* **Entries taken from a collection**
+===+

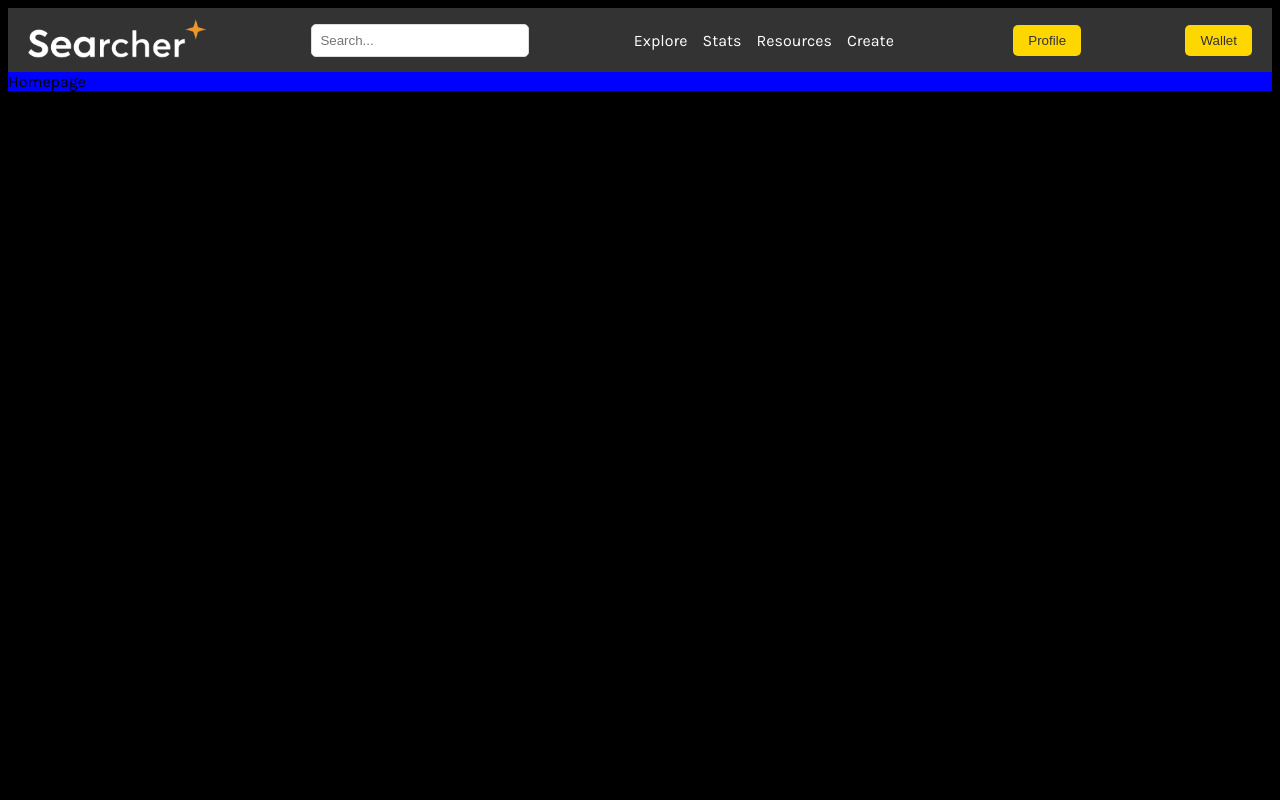
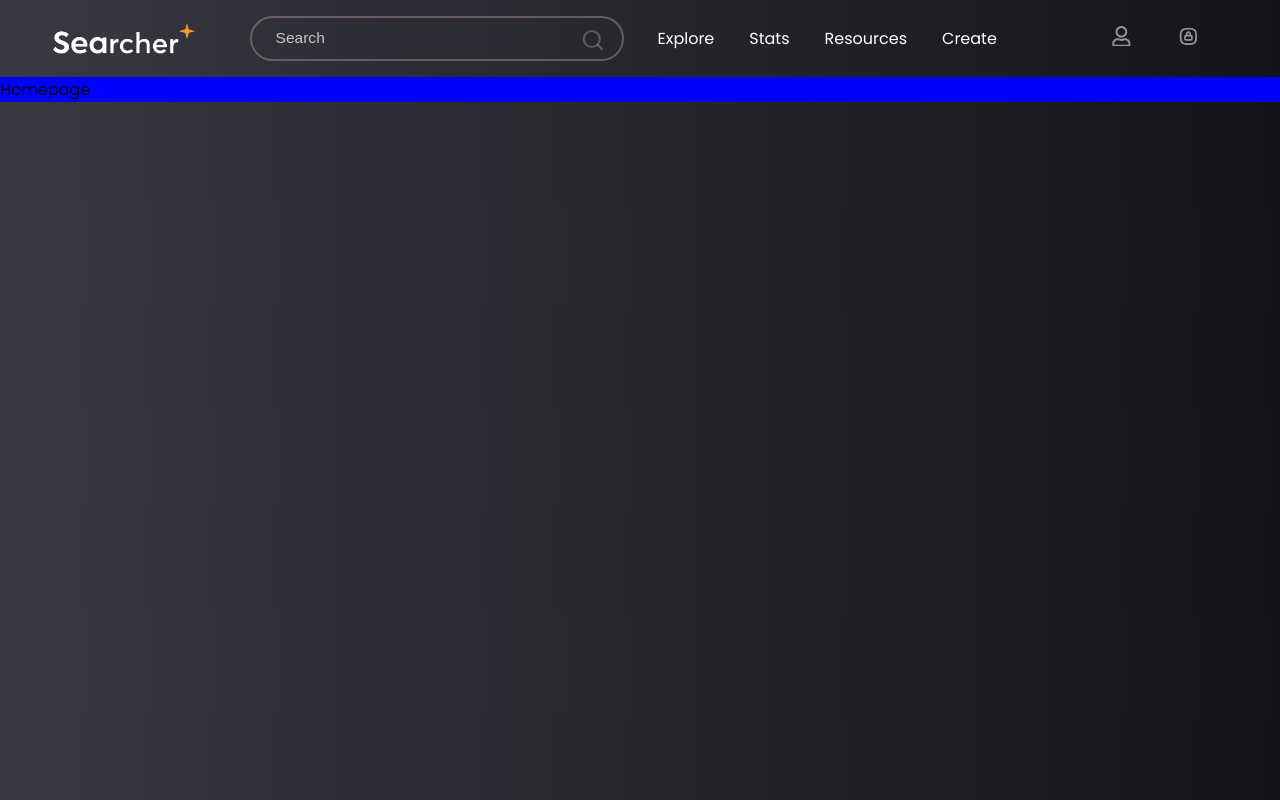
Before and after one commit to TylorDev/Searcher, a React (Vite) app: page / in a window 1280 px wide. Built offline with nearby package versions, Linux system fonts and the light colour scheme.

Commit message:
navbar terminado

```diff
--- a/package.json
+++ b/package.json
@@ -12,6 +12,7 @@
   "dependencies": {
     "react": "^18.2.0",
     "react-dom": "^18.2.0",
+    "react-icons": "^5.0.1",
     "react-router-dom": "^6.22.3"
   },
   "devDependencies": {
--- a/src/Components/Navbar.jsx
+++ b/src/Components/Navbar.jsx
@@ -1,5 +1,7 @@
 import navbar from "./../Styles/Components/Navbar.module.scss";
-
+import { TbLockSquareRounded } from "react-icons/tb";
+import { FaRegUser } from "react-icons/fa";
+import { FiSearch } from "react-icons/fi";
 /*
 Para usar  css modules usa esta expesiones regulares al terminar de trabajar aqui.
 
@@ -11,28 +13,31 @@ Remplazar = className={navbar.$1}
 export default function Navbar() {
   return (
     <nav className={navbar.navbar}>
-      <div className={navbar.navbarLogo}>
-        {/* Aquí puedes colocar tu logo */}
+      <div className={navbar.Logo}>
         <img src="./logo.png" alt="Logo" />
       </div>
-      <div className={navbar.navbarSearch}>
-        {/* Aquí puedes colocar tu input searchbar */}
-        <input type="text" placeholder="Search..." />
+      <div className={navbar.Search}>
+        <input type="text" placeholder="Search" />
+        <FiSearch className={navbar.lupa} />
       </div>
-      <div className={navbar.navbarLinks}>
-        {/* Aquí puedes colocar los enlaces de tu navbar */}
+      <div className={navbar.Links}>
         <a href="#">Explore</a>
         <a href="#">Stats</a>
         <a href="#">Resources</a>
         <a href="#">Create</a>
       </div>
-      <div className={navbar.navbarProfile}>
-        {/* Aquí puedes colocar el botón de perfil */}
-        <button>Profile</button>
-      </div>
-      <div className={navbar.navbarWallet}>
-        {/* Aquí puedes colocar el botón de wallet */}
-        <button>Wallet</button>
+
+      <div className={navbar.buttons}>
+        <div className={navbar.Profile}>
+          <button>
+            <FaRegUser />
+          </button>
+        </div>
+        <div className={navbar.Wallet}>
+          <button>
+            <TbLockSquareRounded />
+          </button>
+        </div>
       </div>
     </nav>
   );
--- a/src/Styles/Components/Navbar.module.scss
+++ b/src/Styles/Components/Navbar.module.scss
@@ -2,24 +2,74 @@
     display: flex;
     justify-content: space-between;
     align-items: center;
-    padding: 10px 20px;
-    background-color: #333;
+    background-color: transparent;
     color: #fff;
+    padding: 1rem 0;
+    max-height: max-content;
 
-    &Logo img {
-        max-height: 40px;
+}
+
+.Logo {
+
+    flex: 1;
+    height: 2rem;
+
+
+    img {
+
+        width: 100%;
+        height: 100%;
+        object-fit: contain;
+    }
+}
+
+.Search {
+    position: relative;
+    flex: 1.5;
+    height: 2.8rem;
+
+    width: 1rem;
+
+
+    input {
+        padding: 0 3rem;
+        border-radius: 50px;
+        border: 2px solid #a99a9a75;
+        background-color: transparent;
+        width: 100%;
+        height: 100%;
+        color: white;
+        outline: none;
+        font-size: 0.97rem;
+        padding-left: 1.5rem;
+
     }
 
-    &Search input {
-        padding: 8px;
-        border-radius: 5px;
-        border: 1px solid #ddd;
-        background-color: #fff;
-        width: 200px;
+    input::placeholder {
+        color: rgb(198, 198, 198);
+
     }
 
-    &Links a {
-        margin-right: 15px;
+    .lupa {
+        position: absolute;
+        transform: translate(-180%, 50%);
+        font-size: 1.5rem;
+        color: #a99a9a75;
+
+    }
+
+}
+
+.Links {
+
+
+    flex: 1.5;
+    display: flex;
+    padding: 0 1rem;
+    justify-content: space-around;
+
+    a {
+
         color: #fff;
         text-decoration: none;
         transition: color 0.3s ease;
@@ -29,20 +79,42 @@
             /* Cambia el color al pasar el mouse */
         }
     }
+}
 
-    &Profile button,
-    &Wallet button {
+
+.buttons {
+
+    max-height: 1rem;
+
+    button {
+        font-size: 1.3rem;
+        font-weight: bolder;
         padding: 8px 15px;
         border: none;
         border-radius: 5px;
-        background-color: #ffd700;
-        color: #333;
+        background-color: transparent;
+        color: #949494;
         cursor: pointer;
-        transition: background-color 0.3s ease;
+        transition: all 0.7s;
+
 
         &:hover {
-            background-color: #ffcc00;
+            font-size: 1.4rem;
             /* Cambia el color al pasar el mouse */
+            color: #ffcc00;
+
         }
+
+
+
+
     }
+
+
+    display: flex;
+    align-items: center;
+    justify-content: center;
+    flex: 1;
+    gap: 1rem;
+
 }
--- a/src/index.scss
+++ b/src/index.scss
@@ -1,6 +1,13 @@
-@import url('https://fonts.googleapis.com/css2?family=Karla:ital,wght@0,200..800;1,200..800&display=swap');
+@import url('https://fonts.googleapis.com/css2?family=Karla:ital,wght@0,200..800;1,200..800&family=Poppins:ital,wght@0,100;0,200;0,300;0,400;0,500;0,600;0,700;0,800;0,900;1,100;1,200;1,300;1,400;1,500;1,600;1,700;1,800;1,900&display=swap');
 
 html {
-    background-color: black;
-    font-family: "Karla", sans-serif;
+    background-image: linear-gradient(to right, #3a3841, #302f37, #27262d, #1e1d23, #15141a);
+    font-family: "Poppins", sans-serif;
+
 }
+
+* {
+    margin: 0;
+    padding: 0;
+    box-sizing: border-box;
+}
```
Also changed, not shown: 1 other file (tests, documents, lock files or other folders).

+===+

* **Activity**
Print all the entries again exactly as written, but without the pictures.

* **Written response**
Before and after one commit to TylorDev/Searcher, a React (Vite) app: page / in a window 1280 px wide. Built offline with nearby package versions, Linux system fonts and the light colour scheme.

Commit message:
navbar terminado

```diff
--- a/package.json
+++ b/package.json
@@ -12,6 +12,7 @@
   "dependencies": {
     "react": "^18.2.0",
     "react-dom": "^18.2.0",
+    "react-icons": "^5.0.1",
     "react-router-dom": "^6.22.3"
   },
   "devDependencies": {
--- a/src/Components/Navbar.jsx
+++ b/src/Components/Navbar.jsx
@@ -1,5 +1,7 @@
 import navbar from "./../Styles/Components/Navbar.module.scss";
-
+import { TbLockSquareRounded } from "react-icons/tb";
+import { FaRegUser } from "react-icons/fa";
+import { FiSearch } from "react-icons/fi";
 /*
 Para usar  css modules usa esta expesiones regulares al terminar de trabajar aqui.
 
@@ -11,28 +13,31 @@ Remplazar = className={navbar.$1}
 export default function Navbar() {
   return (
     <nav className={navbar.navbar}>
-      <div className={navbar.navbarLogo}>
-        {/* Aquí puedes colocar tu logo */}
+      <div className={navbar.Logo}>
         <img src="./logo.png" alt="Logo" />
       </div>
-      <div className={navbar.navbarSearch}>
-        {/* Aquí puedes colocar tu input searchbar */}
-        <input type="text" placeholder="Search..." />
+      <div className={navbar.Search}>
+        <input type="text" placeholder="Search" />
+        <FiSearch className={navbar.lupa} />
       </div>
-      <div className={navbar.navbarLinks}>
-        {/* Aquí puedes colocar los enlaces de tu navbar */}
+      <div className={navbar.Links}>
         <a href="#">Explore</a>
         <a href="#">Stats</a>
         <a href="#">Resources</a>
         <a href="#">Create</a>
       </div>
-      <div className={navbar.navbarProfile}>
-        {/* Aquí puedes colocar el botón de perfil */}
-        <button>Profile</button>
-      </div>
-      <div className={navbar.navbarWallet}>
-        {/* Aquí puedes colocar el botón de wallet */}
-        <button>Wallet</button>
+
+      <div className={navbar.buttons}>
+        <div className={navbar.Profile}>
+          <button>
+            <FaRegUser />
+          </button>
+        </div>
+        <div className={navbar.Wallet}>
+          <button>
+            <TbLockSquareRounded />
+          </button>
+        </div>
       </div>
     </nav>
   );
--- a/src/Styles/Components/Navbar.module.scss
+++ b/src/Styles/Components/Navbar.module.scss
@@ -2,24 +2,74 @@
     display: flex;
     justify-content: space-between;
     align-items: center;
-    padding: 10px 20px;
-    background-color: #333;
+    background-color: transparent;
     color: #fff;
+    padding: 1rem 0;
+    max-height: max-content;
 
-    &Logo img {
-        max-height: 40px;
+}
+
+.Logo {
+
+    flex: 1;
+    height: 2rem;
+
+
+    img {
+
+        width: 100%;
+        height: 100%;
+        object-fit: contain;
+    }
+}
+
+.Search {
+    position: relative;
+    flex: 1.5;
+    height: 2.8rem;
+
+    width: 1rem;
+
+
+    input {
+        padding: 0 3rem;
+        border-radius: 50px;
+        border: 2px solid #a99a9a75;
+        background-color: transparent;
+        width: 100%;
+        height: 100%;
+        color: white;
+        outline: none;
+        font-size: 0.97rem;
+        padding-left: 1.5rem;
+
     }
 
-    &Search input {
-        padding: 8px;
-        border-radius: 5px;
-        border: 1px solid #ddd;
-        background-color: #fff;
-        width: 200px;
+    input::placeholder {
+        color: rgb(198, 198, 198);
+
     }
 
-    &Links a {
-        margin-right: 15px;
+    .lupa {
+        position: absolute;
+        transform: translate(-180%, 50%);
+        font-size: 1.5rem;
+        color: #a99a9a75;
+
+    }
+
+}
+
+.Links {
+
+
+    flex: 1.5;
+    display: flex;
+    padding: 0 1rem;
+    justify-content: space-around;
+
+    a {
+
         color: #fff;
         text-decoration: none;
         transition: color 0.3s ease;
@@ -29,20 +79,42 @@
             /* Cambia el color al pasar el mouse */
         }
     }
+}
 
-    &Profile button,
-    &Wallet button {
+
+.buttons {
+
+    max-height: 1rem;
+
+    button {
+        font-size: 1.3rem;
+        font-weight: bolder;
         padding: 8px 15px;
         border: none;
         border-radius: 5px;
-        background-color: #ffd700;
-        color: #333;
+        background-color: transparent;
+        color: #949494;
         cursor: pointer;
-        transition: background-color 0.3s ease;
+        transition: all 0.7s;
+
 
         &:hover {
-            background-color: #ffcc00;
+            font-size: 1.4rem;
             /* Cambia el color al pasar el mouse */
+            color: #ffcc00;
+
         }
+
+
+
+
     }
+
+
+    display: flex;
+    align-items: center;
+    justify-content: center;
+    flex: 1;
+    gap: 1rem;
+
 }
--- a/src/index.scss
+++ b/src/index.scss
@@ -1,6 +1,13 @@
-@import url('https://fonts.googleapis.com/css2?family=Karla:ital,wght@0,200..800;1,200..800&display=swap');
+@import url('https://fonts.googleapis.com/css2?family=Karla:ital,wght@0,200..800;1,200..800&family=Poppins:ital,wght@0,100;0,200;0,300;0,400;0,500;0,600;0,700;0,800;0,900;1,100;1,200;1,300;1,400;1,500;1,600;1,700;1,800;1,900&display=swap');
 
 html {
-    background-color: black;
-    font-family: "Karla", sans-serif;
+    background-image: linear-gradient(to right, #3a3841, #302f37, #27262d, #1e1d23, #15141a);
+    font-family: "Poppins", sans-serif;
+
 }
+
+* {
+    margin: 0;
+    padding: 0;
+    box-sizing: border-box;
+}
```
Also changed, not shown: 1 other file (tests, documents, lock files or other folders).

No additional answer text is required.